To the ancient Celts, the only part of their world that they could reasonably control was their own encampment, and perhaps the fields immediately around it where they kept their cattle. But out beyond those fields were unknown steppes or forested lands populated by wild animals, ghosts and hostile tribes. This outer, terrifying land they called chaos. Cosmos (Bith), on the other hand, means order, and the cosmos of these early tribes consisted of those things they could rely on-such as their encampments, their warriors’ prowess, their cattle, the seasons and the great, annual dance of the stars across the sky as they circle the Pole Star. Chaos is not always negative, for from outside the boundaries of Order come resources, and mysteries, and some of the inspiration and wisdom of the Gods. In looking at the world around them, the ancients saw the tension between chaos and cosmos, and the opportunities and risks it offered. They created ritual to manage the relationship between the tribe and the ‘Other’ (those things outside the tribe), between the village and the wildwood, and between chaos and cosmos. The cosmos of the Gael differs quite radically from those of the mainstream religions. This is largely due to the underlying belief in reincarnation. To the Gael, the soul is eternal. It comes into the physical world to learn and to grow. After death, it departs to the appropriate Otherworld realm, the nature of which is based on the person’s deeds in life. After spending a while amongst the Otherworld islands, the soul returns to the physical to continue its education. This is the basic pattern of life and death which underscores the Gaelic cosmos. On account of this idea of reincarnation, there is no concept of a permanent life within any one realm. In the Gaelic view, the soul bounces back and forth between the realms of trial, punishment, and reward. In contrast to the view that punishment is meant to inflict pain and despair, in the Gaelic view, punishment can be a very good thing. Punishment is a learning experience. It is the forge for the soul—taking what is weak and making it stronger. However to achieve this strength, the soul, just as the sword, must pass through the fires that torment and burn.

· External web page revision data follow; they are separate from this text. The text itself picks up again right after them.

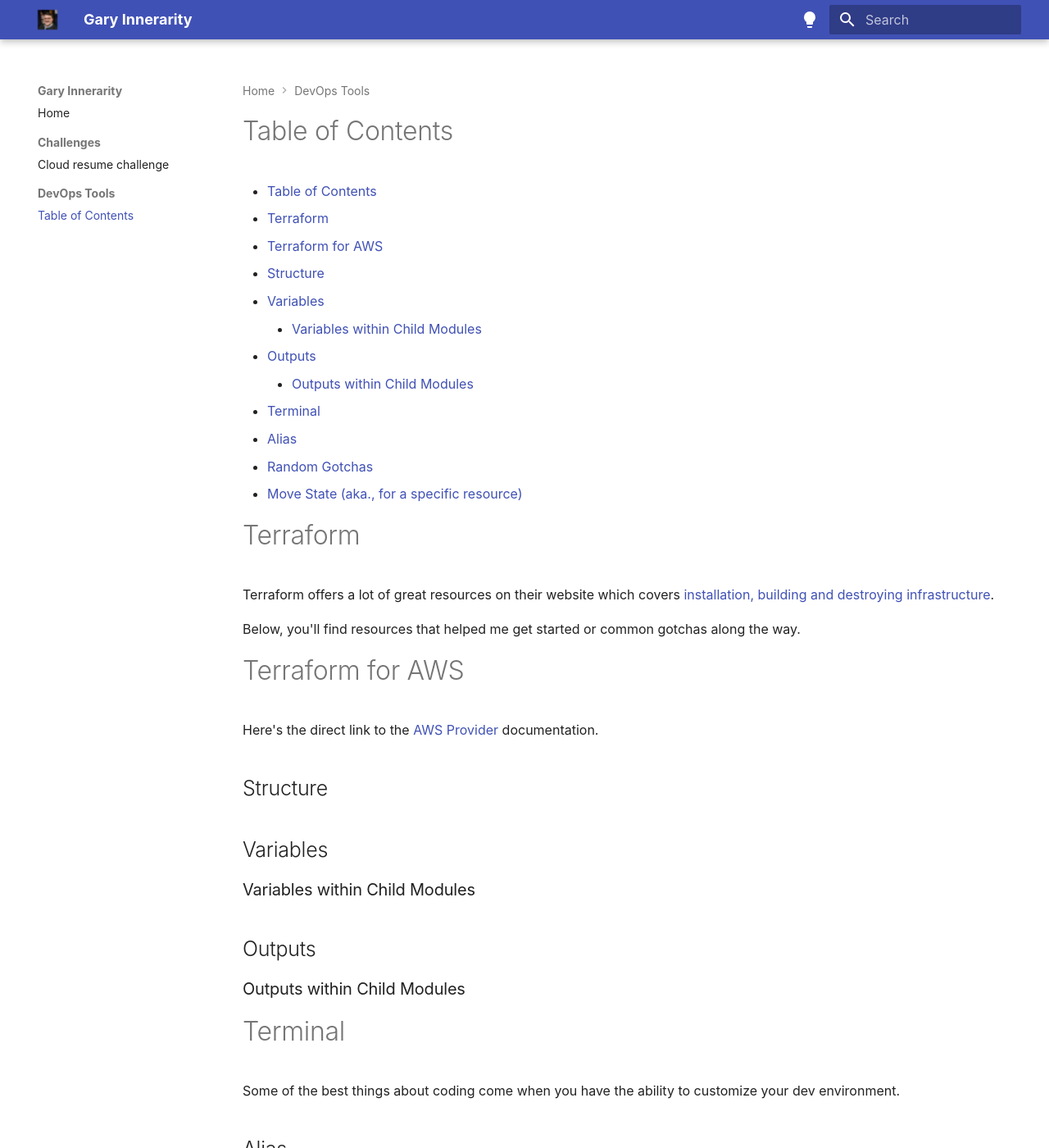
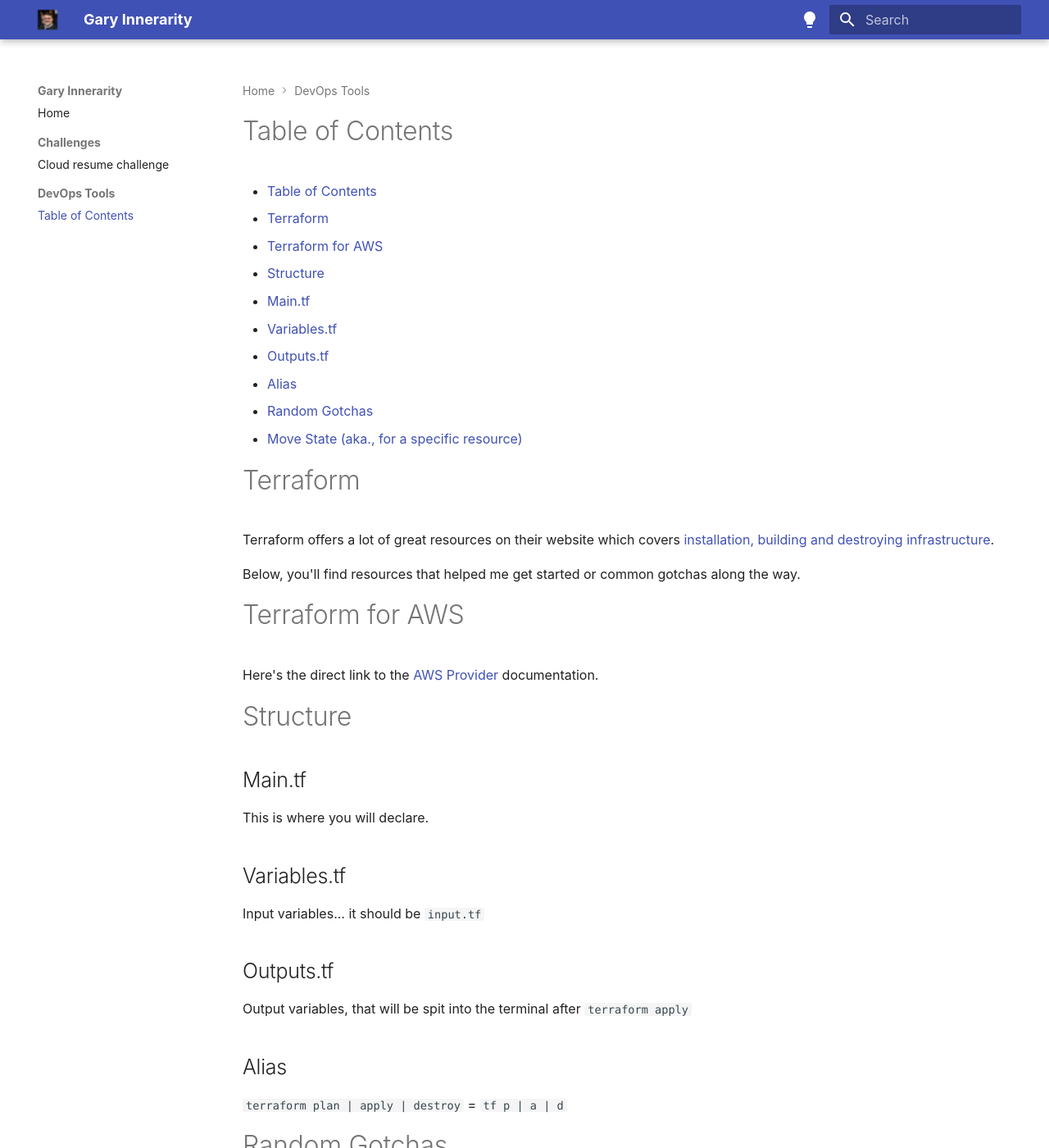
Before and after one commit to ospf2fullstack/garyinnerarity.com, an MkDocs documentation site: the page built from docs/terraform/main(tf).md, in a window 1280 px wide and 1400 px high. Shown: the whole window at 82% size. Built offline with MkDocs 1.6.1 and Material for MkDocs 9.7.7, drawn with Linux system fonts in a browser that asks for light colours.

Commit message:
Update main(tf).md

```diff
--- a/docs/terraform/main(tf).md
+++ b/docs/terraform/main(tf).md
@@ -2,12 +2,10 @@
 - [Table of Contents](#table-of-contents)
 - [Terraform](#terraform)
 - [Terraform for AWS](#terraform-for-aws)
-  - [Structure](#structure)
-  - [Variables](#variables)
-    - [Variables within Child Modules](#variables-within-child-modules)
-  - [Outputs](#outputs)
-    - [Outputs within Child Modules](#outputs-within-child-modules)
-- [Terminal](#terminal)
+- [Structure](#structure)
+  - [Main.tf](#maintf)
+  - [Variables.tf](#variablestf)
+  - [Outputs.tf](#outputstf)
   - [Alias](#alias)
 - [Random Gotchas](#random-gotchas)
   - [Move State (aka., for a specific resource)](#move-state-aka-for-a-specific-resource)
@@ -21,18 +19,16 @@
 # Terraform for AWS
 Here's the direct link to the [AWS Provider](https://registry.terraform.io/providers/hashicorp/aws/latest/docs) documentation.
 
-## Structure
+# Structure
+## Main.tf
+This is where you will declare.
 
-## Variables
+## Variables.tf
+Input variables... it should be `input.tf`
 
-### Variables within Child Modules
 
-## Outputs
-
-### Outputs within Child Modules
-
-# Terminal
-Some of the best things about coding come when you have the ability to customize your dev environment.
+## Outputs.tf
+Output variables, that will be spit into the terminal after `terraform apply`
 
 ## Alias
 `terraform plan | apply | destroy` = `tf p | a | d`
```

The Gael sees the universe as being divided into three parts. These are known by various names but usually correlate to the English Land (Talamh), Sky (Neamh), and Sea (Muir). While these words do denote worldly places, it is important to understand that they are really poetical allegories that describe something much larger. Defining Existence by the Realms of Land (Talamh), Sky (Neamh), and Sea (Muir) is a very convenient system. Talamh is the realm of mortals; Neamh is the realm of the Gods and of perfection; and Muir is the realm of ungodliness and discord. When we classify Life into these three Realms, we are often compelled to think that each realm is its own, autonomous entity. This is simply not true. Existence is fluid, and thus there are no boundaries: one realm freely flows into the next. Talamh flows into Neamh, Neamh into Muir, and Muir into Talamh. There is no clear distinction where one begins and the other ends. Thus the Immrama tell both of islands of suffering and islands of great joy, describing both great torments and astounding bliss.
- Celtic Cosmology by Jacqueline Borsje (2014)